When they were creating the characters, Coffin and Renaud thought of other memorable sycophants of cinema — the orange-skinned Oompa-Loompas from "Willie Wonka and the Chocolate Factory," the brown-robed Jawas from "Star Wars" — and realized that short stature was a major part of their appeal.
The filmmakers ended up designing Gru's minions as subterranean, goggle-wearing mole people in coveralls who like to eat bananas and punch one another in the face. "The minions are like children," said Renaud. "They lose their focus, they're not very smart."
If Gru is "despicable", then the minions are undoubtedly "mischievous". They also engage in a lot of slapstick comedy, which means they get hurt a lot. When they do, you're meant to laugh at them, instead of sympathising and cringing. This is done by dehumanising them:
Along the same vein, goggles dehumanise the minions by partially obscuring their eyes. Eyes are very important for human empathy; studies show that children prefer peers without glasses over those with them; we also find it intimidating when people wear items such as shades, visors or eye-obscuring helmets.
On the other hand, we derive a lot of information from observing eyes by the way they are expressed. Therefore goggles serve as a compromise between dehumanising but still showing the eyes underneath, so a big range of emotions are available.
Still, just in case you were concerned about the welfare of the minions, it's comforting to know they have goggles to protect them.
They are not melted into their skin. In this trailer video for Despicable Me, a minion pulls the goggles of another one away from his head.
I always thought it was because they were low-level workers for Gru's science experiments. So they're working with caustic chemicals, manufacturing with lathes and welders, and generally going about doing a lot of work that can seriously damage your eyes if unprotected. You see this sort of thing a lot on factory production floors around the world, regardless of what's being manufactured.

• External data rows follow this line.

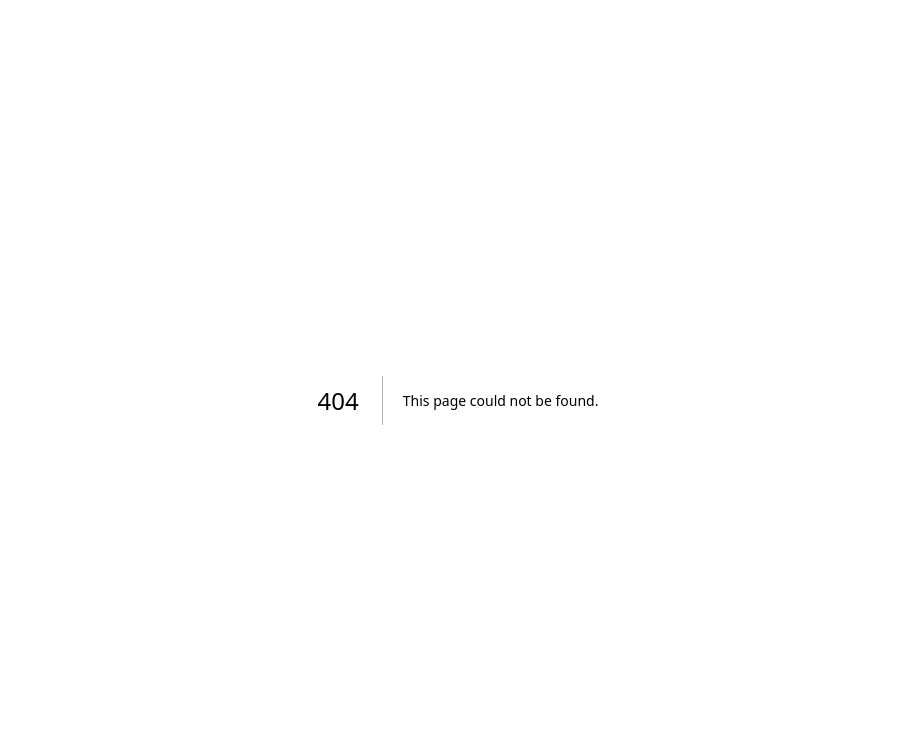
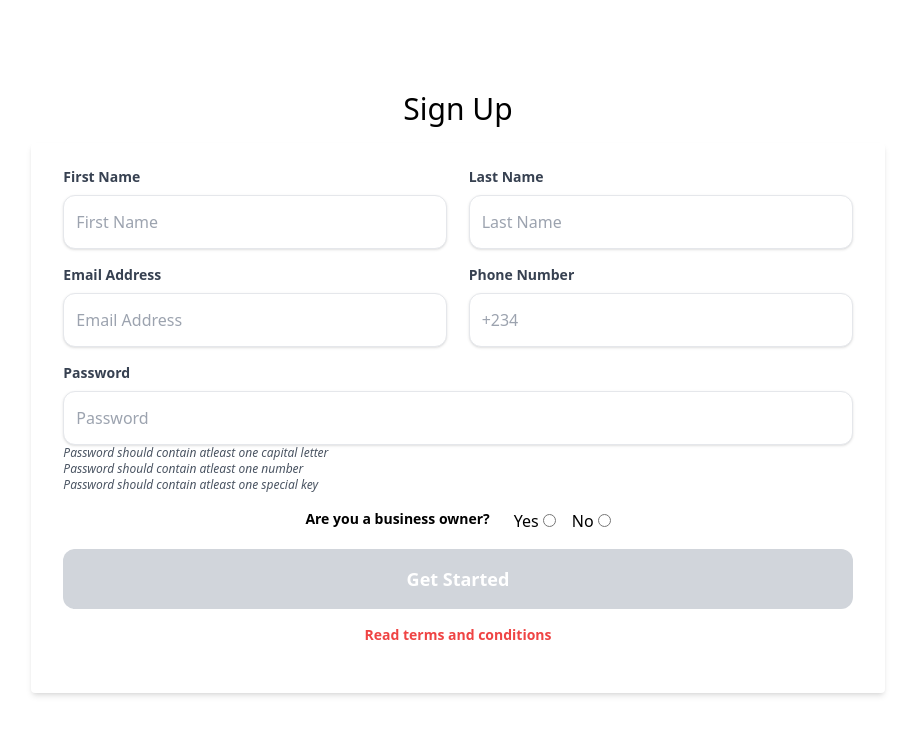
Before and after one commit to CISH-NG/Sproutify, a Next.js app: page /signup in a window 1280 px wide. Before the commit this address had no page. Shown: the top 734 px of the page, without its empty margins (182-1097 px from the left). Built offline with nearby package versions, Linux system fonts and the light colour scheme.

Commit message:
Signin and signup page done. Kindly review.

```diff
--- /dev/null
+++ b/src/pages/signin.tsx
@@ -0,0 +1,69 @@
+import DefaultLayout from '@/components/layouts/DefaultLayout';
+import React from 'react';
+
+function Signin() {
+	return (
+		<DefaultLayout>
+			<div className="flex h-screen flex-col items-center justify-center">
+				<h1 className="text-3xl">Sign In</h1>
+				<div className="w-96">
+					<form className="mb-4 mt-4 rounded bg-white px-8 pt-6 pb-8 shadow-md">
+						<div className="mb-4">
+							<label
+								className="mb-2 block text-sm font-bold text-gray-700"
+								htmlFor="email"
+							>
+								Email Address
+							</label>
+							<input
+								className="focus:shadow-outline w-full appearance-none rounded-xl border py-4 px-3 leading-tight text-gray-700 shadow focus:outline-none"
+								id="email"
+								type="text"
+								placeholder="Email Address"
+							/>
+						</div>
+						<div className="mb-4">
+							<label
+								className="mb-2 block text-sm font-bold text-gray-700"
+								htmlFor="password"
+							>
+								Password
+							</label>
+							<input
+								className="focus:shadow-outline w-full appearance-none rounded-xl border py-4 px-3 leading-tight text-gray-700 shadow focus:outline-none"
+								id="password"
+								type="text"
+								placeholder="Password"
+							/>
+							<div className="mt-4 text-center">
+								<a
+									className="inline-block align-baseline text-sm font-bold text-red-500 hover:text-red-800"
+									href="#"
+								>
+									Forgot Password
+								</a>
+							</div>
+							<div>
+								<button
+									className="w-full mt-4 focus:shadow-outline rounded-xl bg-gray-300 py-4 px-4 font-bold text-lg text-white hover:bg-gray-500 focus:outline-none"
+									type="button"
+								>
+									Sign In
+								</button>
+							</div>
+                            <div className='w-full mt-4 flex flex-row justify-evenly'>
+                                <p>You do not have an account?</p>
+                                <a
+									className="inline-block align-baseline text-sm font-bold text-green-500 hover:text-green-800"
+									href="#"
+								>Sign Up</a>
+                            </div>
+						</div>
+					</form>
+				</div>
+			</div>
+		</DefaultLayout>
+	);
+}
+
+export default Signin;
--- /dev/null
+++ b/src/pages/signup.tsx
@@ -0,0 +1,129 @@
+import React from 'react';
+import DefaultLayout from '@/components/layouts/DefaultLayout';
+
+function SignUp() {
+	return (
+		<DefaultLayout>
+			<div className="flex h-screen flex-col items-center justify-center">
+				<h1 className="text-3xl">Sign Up</h1>
+				<div className="w-2/3">
+					<form className="mb-4 mt-4 rounded bg-white px-8 pt-6 pb-8 shadow-md">
+						<div className="mb-4 flex flex-row justify-between">
+							<div className='w-96'>
+								<label
+									className="mb-2 block text-sm font-bold text-gray-700"
+									htmlFor="fname"
+								>
+									First Name
+								</label>
+								<input
+									className="focus:shadow-outline w-full appearance-none rounded-xl border py-4 px-3 leading-tight text-gray-700 shadow focus:outline-none"
+									id="fname"
+									type="text"
+									placeholder="First Name"
+								/>
+							</div>
+							<div className='w-96'>
+								<label
+									className="mb-2 block text-sm font-bold text-gray-700"
+									htmlFor="lname"
+								>
+									Last Name
+								</label>
+								<input
+									className="focus:shadow-outline w-full appearance-none rounded-xl border py-4 px-3 leading-tight text-gray-700 shadow focus:outline-none"
+									id="lname"
+									type="text"
+									placeholder="Last Name"
+								/>
+							</div>
+						</div>
+                        <div className="mb-4 flex flex-row justify-between">
+							<div className='w-96'>
+								<label
+									className="mb-2 block text-sm font-bold text-gray-700"
+									htmlFor="email"
+								>
+									Email Address
+								</label>
+								<input
+									className="focus:shadow-outline w-full appearance-none rounded-xl border py-4 px-3 leading-tight text-gray-700 shadow focus:outline-none"
+									id="email"
+									type="email"
+									placeholder="Email Address"
+								/>
+							</div>
+							<div className='w-96'>
+								<label
+									className="mb-2 block text-sm font-bold text-gray-700"
+									htmlFor="phonenumber"
+								>
+									Phone Number
+								</label>
+								<input
+									className="focus:shadow-outline w-full appearance-none rounded-xl border py-4 px-3 leading-tight text-gray-700 shadow focus:outline-none"
+									id="phonenumber"
+									type="tel"
+									placeholder="+234"
+								/>
+							</div>
+						</div>
+						<div className="mb-4">
+                            <div>
+							<label
+								className="mb-2 block text-sm font-bold text-gray-700"
+								htmlFor="password"
+							>
+								Password
+							</label>
+							<input
+								className="focus:shadow-outline w-full appearance-none rounded-xl border py-4 px-3 leading-tight text-gray-700 shadow focus:outline-none"
+								id="password"
+								type="text"
+								placeholder="Password"
+							/>
+                            <p className="text-gray-600 text-xs italic">Password should contain atleast one capital letter</p>
+                            <p className="text-gray-600 text-xs italic">Password should contain atleast one number </p>
+                            <p className="text-gray-600 text-xs italic">Password should contain atleast one special key</p>
+                            </div>
+							<div className="mt-4 text-center flex flex-row justify-center space-x-6 ">
+								<p className="inline-block align-baseline text-sm font-bold">
+									Are you a business owner?
+								</p>
+                                <div className="text-center flex flex-row justify-center space-x-4">
+                                    <div className='space-x-1'>
+                                    <label htmlFor="radioDefault01">Yes</label>
+                                    <input type="radio"  name="flexRadioDefault" id="radioDefault01"/>
+                                    </div>
+
+                                    <div className='space-x-1'>
+                                    <label htmlFor="radioDefault02">No</label>
+                                    <input type="radio" name="flexRadioDefault" id="radioDefault02"/>
+                                    </div>
+                                </div>
+							</div>
+							<div>
+								<button
+									className="focus:shadow-outline mt-4 w-full rounded-xl bg-gray-300 py-4 px-4 text-lg font-bold text-white hover:bg-gray-500 focus:outline-none"
+									type="button"
+								>
+									Get Started
+								</button>
+							</div>
+							<div className="mt-4 flex w-full flex-row justify-center">
+								<a
+									className="inline-block align-baseline text-sm font-bold text-red-500 hover:text-red-800"
+									href="#"
+								>
+									Read terms and conditions
+								</a>
+							</div>
+						</div>
+					</form>
+				</div>
+			</div>
+		</DefaultLayout>
+	);
+}
+
+export default SignUp;
--- a/src/styles/globals.css
+++ b/src/styles/globals.css
@@ -91,12 +91,12 @@ body {
 
 body {
   color: rgb(var(--foreground-rgb));
-  background: linear-gradient(
+  /* background: linear-gradient(
       to bottom,
       transparent,
       rgb(var(--background-end-rgb))
     )
-    rgb(var(--background-start-rgb));
+    rgb(var(--background-start-rgb)); */
 }
 
 a {
```
Also changed, not shown: 2 other files (tests, documents, lock files or other folders).
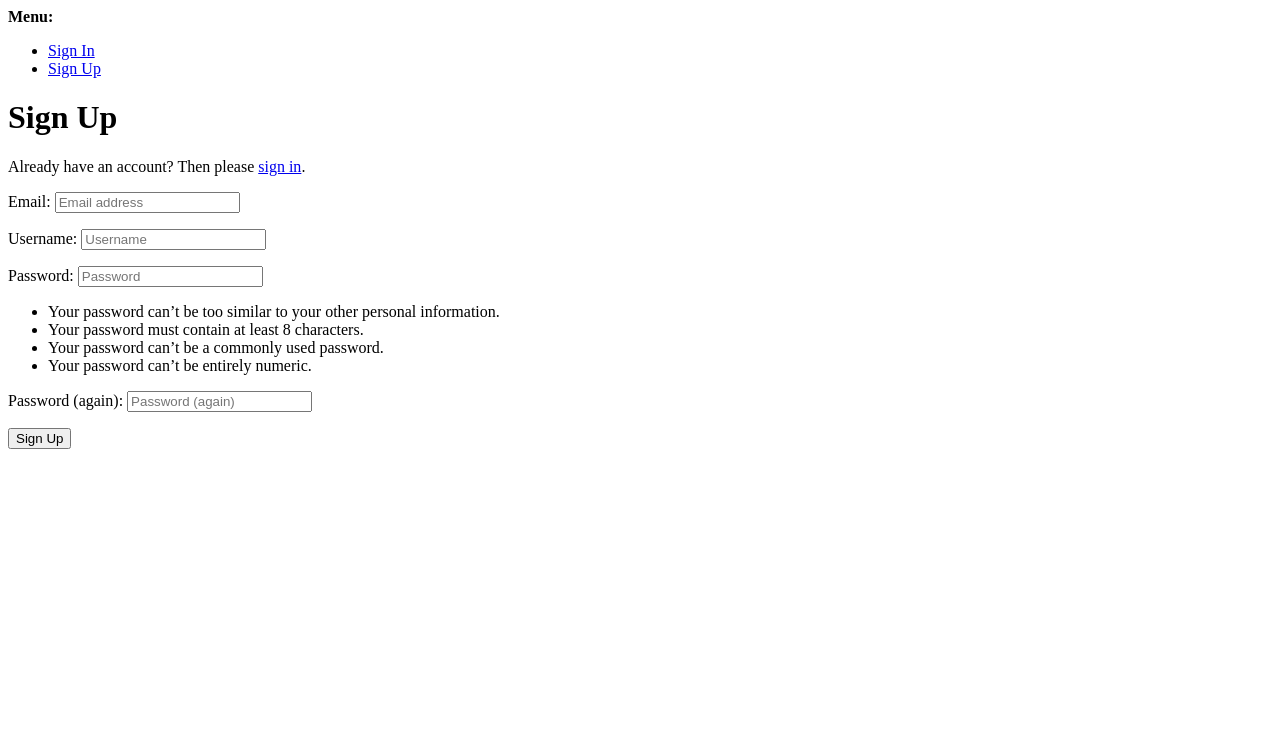
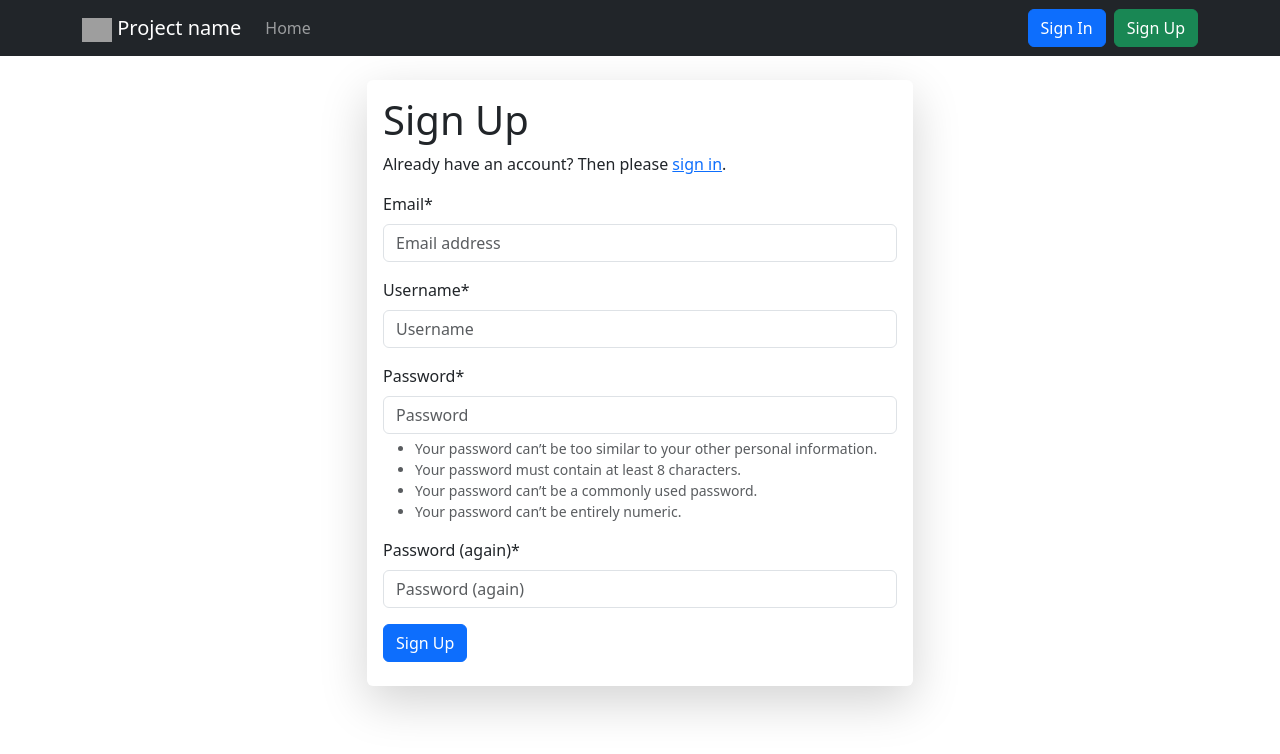
Before and after one commit to johnnynenha/django-start-project-template, a Django app: page /accounts/signup/ in a window 1280 px wide. Shown: the top 754 px of the page. Run offline with Django 5.2, Linux system fonts and the light colour scheme; some libraries are stand-ins or nearby versions; grey boxes are pictures that could not be loaded.

Commit message:
Add templates for allauth

```diff
--- a/conf/settings.py
+++ b/conf/settings.py
@@ -184,3 +184,5 @@
 ACCOUNT_EMAIL_REQUIRED = True
 ACCOUNT_AUTHENTICATION_METHOD = "email"
 ACCOUNT_CHANGE_EMAIL = True
+
+EMAIL_BACKEND = "django.core.mail.backends.console.EmailBackend"
--- /dev/null
+++ b/templates/allauth/elements/button.html
@@ -0,0 +1,15 @@
+{% load allauth %}
+
+{% comment %} djlint:off {% endcomment %}
+<{% if attrs.href %}a href="{{ attrs.href }}"{% else %}button{% endif %}
+{% if attrs.form %}form="{{ attrs.form }}"{% endif %}
+{% if attrs.id %}id="{{ attrs.id }}"{% endif %}
+{% if attrs.name %}name="{{ attrs.name }}"{% endif %}
+{% if attrs.value %}value="{{ attrs.value }}"{% endif %}
+{% if attrs.type %}type="{{ attrs.type }}"{% endif %}
+{% if attrs.id %}id="{{ attrs.id }}"{% endif %}
+class="btn btn-primary"
+>
+{% slot %}
+{% endslot %}
+</{% if attrs.href %}a{% else %}button{% endif %}>
--- /dev/null
+++ b/templates/allauth/elements/fields.html
@@ -0,0 +1 @@
+{{ attrs.form|crispy }}
--- /dev/null
+++ b/templates/allauth/elements/form.html
@@ -0,0 +1,8 @@
+{% load allauth %}
+
+<form class="mb-2" method="{{ attrs.method }}" action="{{ attrs.action }}">
+    {% slot body %}
+{% endslot %}
+{% slot actions %}
+{% endslot %}
+</form>
--- /dev/null
+++ b/templates/allauth/layouts/base.html
@@ -0,0 +1 @@
+{% extends "layouts/box.html" %}
--- a/templates/includes/navbar.html
+++ b/templates/includes/navbar.html
@@ -1,4 +1,4 @@
-{% load active_link_tags static %}
+{% load active_link_tags static i18n %}
 
 <nav class="navbar navbar-expand-md navbar-dark bg-dark">
     <div class="container">
@@ -21,6 +21,30 @@
                        href="{% url "home" %}">Home</a>
                 </li>
             </ul>
+            {% if user.is_authenticated %}
+                <ul class="navbar-nav ms-auto mb-2 mb-md-0">
+                    <li class="nav-item dropdown">
+                        <a class="nav-link dropdown-toggle"
+                           href="#"
+                           role="button"
+                           data-bs-toggle="dropdown"
+                           aria-expanded="false">{{ user.username }}</a>
+                        <ul class="dropdown-menu dropdown-menu-end">
+                            <li>
+                                <hr class="dropdown-divider">
+                            </li>
+                            <li>
+                                <a class="dropdown-item" href="{% url "account_logout" %}">{% trans "Sign Out" %}</a>
+                            </li>
+                        </ul>
+                    </li>
+                </ul>
+            {% else %}
+                <div class="d-grid d-md-flex gap-2">
+                    <a href="{% url "account_login" %}" class="btn btn-primary">{% trans "Sign In" %}</a>
+                    <a href="{% url "account_signup" %}" class="btn btn-success">{% trans "Sign Up" %}</a>
+                </div>
+            {% endif %}
         </div>
     </div>
 </nav>
--- /dev/null
+++ b/templates/layouts/box.html
@@ -0,0 +1,18 @@
+{% extends "base.html" %}
+
+{% block layout %}
+    <div class="container my-4">
+        <div class="row">
+            <div class="col col-lg-8 col-xl-6 mx-auto">
+                <div class="card border-0 shadow-lg">
+                    <div class="card-body">
+
+                        {% block content %}
+                        {% endblock content %}
+
+                    </div>
+                </div>
+            </div>
+        </div>
+    </div>
+{% endblock layout %}
```
Also changed, not shown: templates/account/messages/logged_in.txt (added), templates/account/messages/logged_out.txt (added).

Also, they look even goofier when they only need one lens to protect a single eye.